> **Problem to work on**
Apart from the images, output the data below exactly.

▼

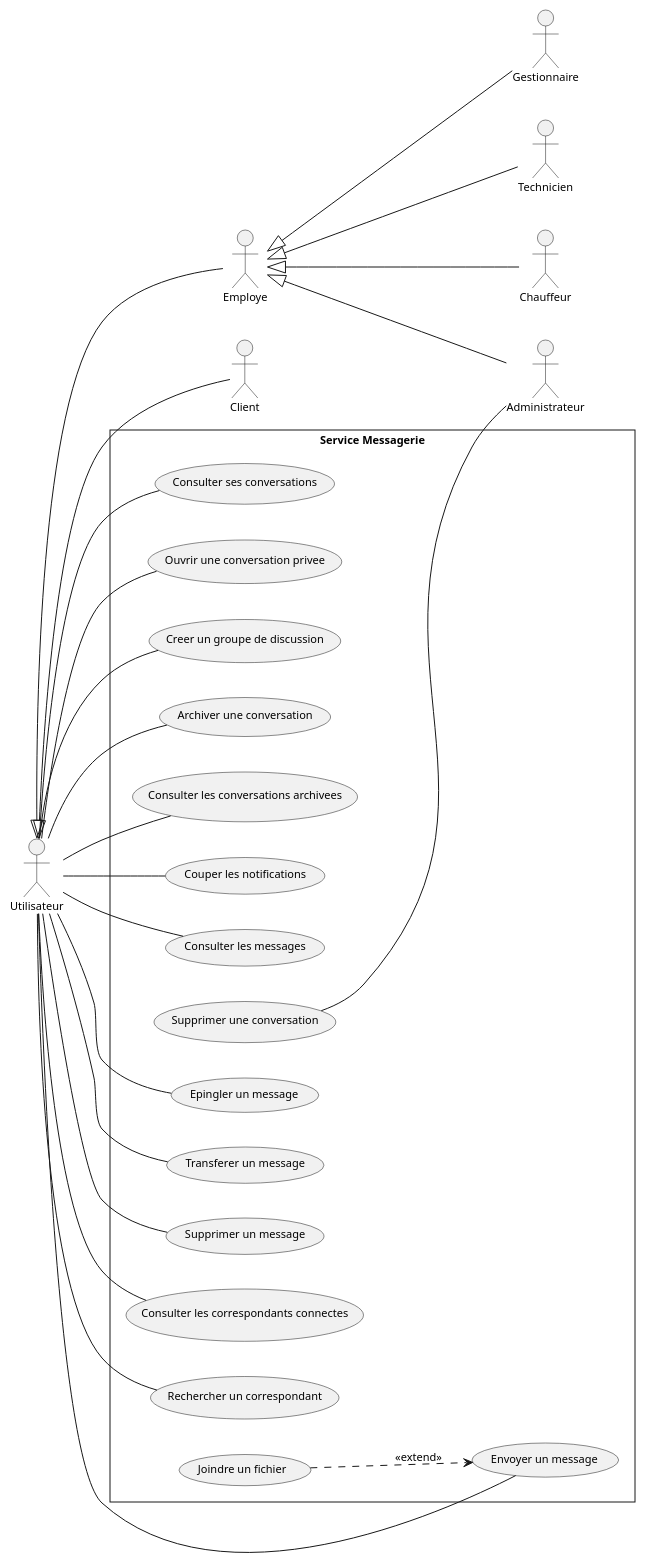
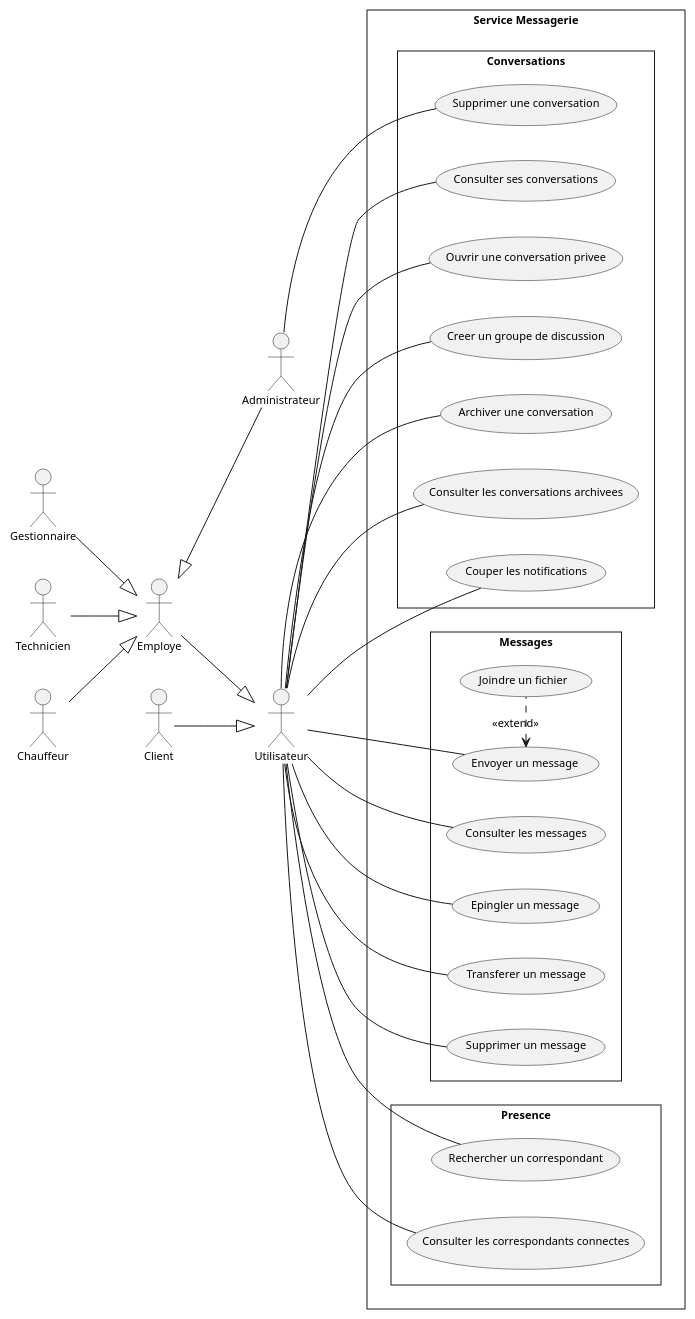
Before and after one commit to saber-barhoumi/Xpark-gmao: the diagram in docs/diagrams/microservices/Chat/Chat-usecase.puml, drawn with PlantUML. The commit also changed 12 other files, not shown here.

```diff
--- a/docs/diagrams/microservices/Chat/Chat-usecase.puml
+++ b/docs/diagrams/microservices/Chat/Chat-usecase.puml
@@ -1,64 +1,71 @@
 @startuml
 skinparam style strictuml
 skinparam packageStyle rectangle
 skinparam shadowing false
 skinparam defaultFontName Verdana
 skinparam defaultFontSize 11
 skinparam backgroundColor #FFFFFF
 left to right direction
 
-' Acteurs principaux, empiles a gauche du plus general au plus specialise
+' Acteurs, alignes a gauche : les porteurs d'associations sont
+' accoles a la frontiere, les acteurs structurels a leur gauche
 actor "Utilisateur" as Utilisateur
 actor "Employe" as Employe
 actor "Administrateur" as Administrateur
 actor "Gestionnaire" as Gestionnaire
 actor "Technicien" as Technicien
 actor "Chauffeur" as Chauffeur
 actor "Client" as Client
 
 ' Generalisation : triangle creux, de l'enfant vers le parent
-Employe -up-|> Utilisateur
-Client -up-|> Utilisateur
+Employe -down-|> Utilisateur
+Client -down-|> Utilisateur
 Administrateur -up-|> Employe
-Gestionnaire -up-|> Employe
-Technicien -up-|> Employe
-Chauffeur -up-|> Employe
+Gestionnaire -down-|> Employe
+Technicien -down-|> Employe
+Chauffeur -down-|> Employe
 
 rectangle "Service Messagerie" {
-  usecase "Consulter ses conversations" as UC_Consulter_ses_conversations
-  usecase "Ouvrir une conversation privee" as UC_Ouvrir_une_conversation_privee
-  usecase "Creer un groupe de discussion" as UC_Creer_un_groupe_de_discussion
-  usecase "Archiver une conversation" as UC_Archiver_une_conversation
-  usecase "Consulter les conversations archivees" as UC_Consulter_les_conversations_archiv
-  usecase "Couper les notifications" as UC_Couper_les_notifications
-  usecase "Consulter les messages" as UC_Consulter_les_messages
-  usecase "Envoyer un message" as UC_Envoyer_un_message
-  usecase "Joindre un fichier" as UC_Joindre_un_fichier
-  usecase "Epingler un message" as UC_Epingler_un_message
-  usecase "Transferer un message" as UC_Transferer_un_message
-  usecase "Supprimer un message" as UC_Supprimer_un_message
-  usecase "Consulter les correspondants connectes" as UC_Consulter_les_correspondants_conne
-  usecase "Rechercher un correspondant" as UC_Rechercher_un_correspondant
-  usecase "Supprimer une conversation" as UC_Supprimer_une_conversation
+  package "Conversations" {
+    usecase "Consulter ses conversations" as UC_Consulter_ses_conversations
+    usecase "Ouvrir une conversation privee" as UC_Ouvrir_une_conversation_privee
+    usecase "Creer un groupe de discussion" as UC_Creer_un_groupe_de_discussion
+    usecase "Archiver une conversation" as UC_Archiver_une_conversation
+    usecase "Consulter les conversations archivees" as UC_Consulter_les_conversations_archiv
+    usecase "Couper les notifications" as UC_Couper_les_notifications
+    usecase "Supprimer une conversation" as UC_Supprimer_une_conversation
+  }
+  package "Messages" {
+    usecase "Consulter les messages" as UC_Consulter_les_messages
+    usecase "Envoyer un message" as UC_Envoyer_un_message
+    usecase "Joindre un fichier" as UC_Joindre_un_fichier
+    usecase "Epingler un message" as UC_Epingler_un_message
+    usecase "Transferer un message" as UC_Transferer_un_message
+    usecase "Supprimer un message" as UC_Supprimer_un_message
+  }
+  package "Presence" {
+    usecase "Consulter les correspondants connectes" as UC_Consulter_les_correspondants_conne
+    usecase "Rechercher un correspondant" as UC_Rechercher_un_correspondant
+  }
 }
 
 ' Associations : trait continu sans fleche (relation d'association)
 Utilisateur -- UC_Consulter_ses_conversations
 Utilisateur -- UC_Ouvrir_une_conversation_privee
 Utilisateur -- UC_Creer_un_groupe_de_discussion
 Utilisateur -- UC_Archiver_une_conversation
 Utilisateur -- UC_Consulter_les_conversations_archiv
 Utilisateur -- UC_Couper_les_notifications
 Utilisateur -- UC_Consulter_les_messages
 Utilisateur -- UC_Envoyer_un_message
 Utilisateur -- UC_Epingler_un_message
 Utilisateur -- UC_Transferer_un_message
 Utilisateur -- UC_Supprimer_un_message
 Utilisateur -- UC_Consulter_les_correspondants_conne
 Utilisateur -- UC_Rechercher_un_correspondant
 Administrateur -- UC_Supprimer_une_conversation
 
 ' << extend >> : du cas optionnel vers le cas de base
-UC_Joindre_un_fichier ..> UC_Envoyer_un_message : << extend >>
+UC_Joindre_un_fichier .left.> UC_Envoyer_un_message : << extend >>
 
 @enduml
```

▲

> **Expected answer**
Before and after one commit to saber-barhoumi/Xpark-gmao: the diagram in docs/diagrams/microservices/Chat/Chat-usecase.puml, drawn with PlantUML. The commit also changed 12 other files, not shown here.

```diff
--- a/docs/diagrams/microservices/Chat/Chat-usecase.puml
+++ b/docs/diagrams/microservices/Chat/Chat-usecase.puml
@@ -1,64 +1,71 @@
 @startuml
 skinparam style strictuml
 skinparam packageStyle rectangle
 skinparam shadowing false
 skinparam defaultFontName Verdana
 skinparam defaultFontSize 11
 skinparam backgroundColor #FFFFFF
 left to right direction
 
-' Acteurs principaux, empiles a gauche du plus general au plus specialise
+' Acteurs, alignes a gauche : les porteurs d'associations sont
+' accoles a la frontiere, les acteurs structurels a leur gauche
 actor "Utilisateur" as Utilisateur
 actor "Employe" as Employe
 actor "Administrateur" as Administrateur
 actor "Gestionnaire" as Gestionnaire
 actor "Technicien" as Technicien
 actor "Chauffeur" as Chauffeur
 actor "Client" as Client
 
 ' Generalisation : triangle creux, de l'enfant vers le parent
-Employe -up-|> Utilisateur
-Client -up-|> Utilisateur
+Employe -down-|> Utilisateur
+Client -down-|> Utilisateur
 Administrateur -up-|> Employe
-Gestionnaire -up-|> Employe
-Technicien -up-|> Employe
-Chauffeur -up-|> Employe
+Gestionnaire -down-|> Employe
+Technicien -down-|> Employe
+Chauffeur -down-|> Employe
 
 rectangle "Service Messagerie" {
-  usecase "Consulter ses conversations" as UC_Consulter_ses_conversations
-  usecase "Ouvrir une conversation privee" as UC_Ouvrir_une_conversation_privee
-  usecase "Creer un groupe de discussion" as UC_Creer_un_groupe_de_discussion
-  usecase "Archiver une conversation" as UC_Archiver_une_conversation
-  usecase "Consulter les conversations archivees" as UC_Consulter_les_conversations_archiv
-  usecase "Couper les notifications" as UC_Couper_les_notifications
-  usecase "Consulter les messages" as UC_Consulter_les_messages
-  usecase "Envoyer un message" as UC_Envoyer_un_message
-  usecase "Joindre un fichier" as UC_Joindre_un_fichier
-  usecase "Epingler un message" as UC_Epingler_un_message
-  usecase "Transferer un message" as UC_Transferer_un_message
-  usecase "Supprimer un message" as UC_Supprimer_un_message
-  usecase "Consulter les correspondants connectes" as UC_Consulter_les_correspondants_conne
-  usecase "Rechercher un correspondant" as UC_Rechercher_un_correspondant
-  usecase "Supprimer une conversation" as UC_Supprimer_une_conversation
+  package "Conversations" {
+    usecase "Consulter ses conversations" as UC_Consulter_ses_conversations
+    usecase "Ouvrir une conversation privee" as UC_Ouvrir_une_conversation_privee
+    usecase "Creer un groupe de discussion" as UC_Creer_un_groupe_de_discussion
+    usecase "Archiver une conversation" as UC_Archiver_une_conversation
+    usecase "Consulter les conversations archivees" as UC_Consulter_les_conversations_archiv
+    usecase "Couper les notifications" as UC_Couper_les_notifications
+    usecase "Supprimer une conversation" as UC_Supprimer_une_conversation
+  }
+  package "Messages" {
+    usecase "Consulter les messages" as UC_Consulter_les_messages
+    usecase "Envoyer un message" as UC_Envoyer_un_message
+    usecase "Joindre un fichier" as UC_Joindre_un_fichier
+    usecase "Epingler un message" as UC_Epingler_un_message
+    usecase "Transferer un message" as UC_Transferer_un_message
+    usecase "Supprimer un message" as UC_Supprimer_un_message
+  }
+  package "Presence" {
+    usecase "Consulter les correspondants connectes" as UC_Consulter_les_correspondants_conne
+    usecase "Rechercher un correspondant" as UC_Rechercher_un_correspondant
+  }
 }
 
 ' Associations : trait continu sans fleche (relation d'association)
 Utilisateur -- UC_Consulter_ses_conversations
 Utilisateur -- UC_Ouvrir_une_conversation_privee
 Utilisateur -- UC_Creer_un_groupe_de_discussion
 Utilisateur -- UC_Archiver_une_conversation
 Utilisateur -- UC_Consulter_les_conversations_archiv
 Utilisateur -- UC_Couper_les_notifications
 Utilisateur -- UC_Consulter_les_messages
 Utilisateur -- UC_Envoyer_un_message
 Utilisateur -- UC_Epingler_un_message
 Utilisateur -- UC_Transferer_un_message
 Utilisateur -- UC_Supprimer_un_message
 Utilisateur -- UC_Consulter_les_correspondants_conne
 Utilisateur -- UC_Rechercher_un_correspondant
 Administrateur -- UC_Supprimer_une_conversation
 
 ' << extend >> : du cas optionnel vers le cas de base
-UC_Joindre_un_fichier ..> UC_Envoyer_un_message : << extend >>
+UC_Joindre_un_fichier .left.> UC_Envoyer_un_message : << extend >>
 
 @enduml
```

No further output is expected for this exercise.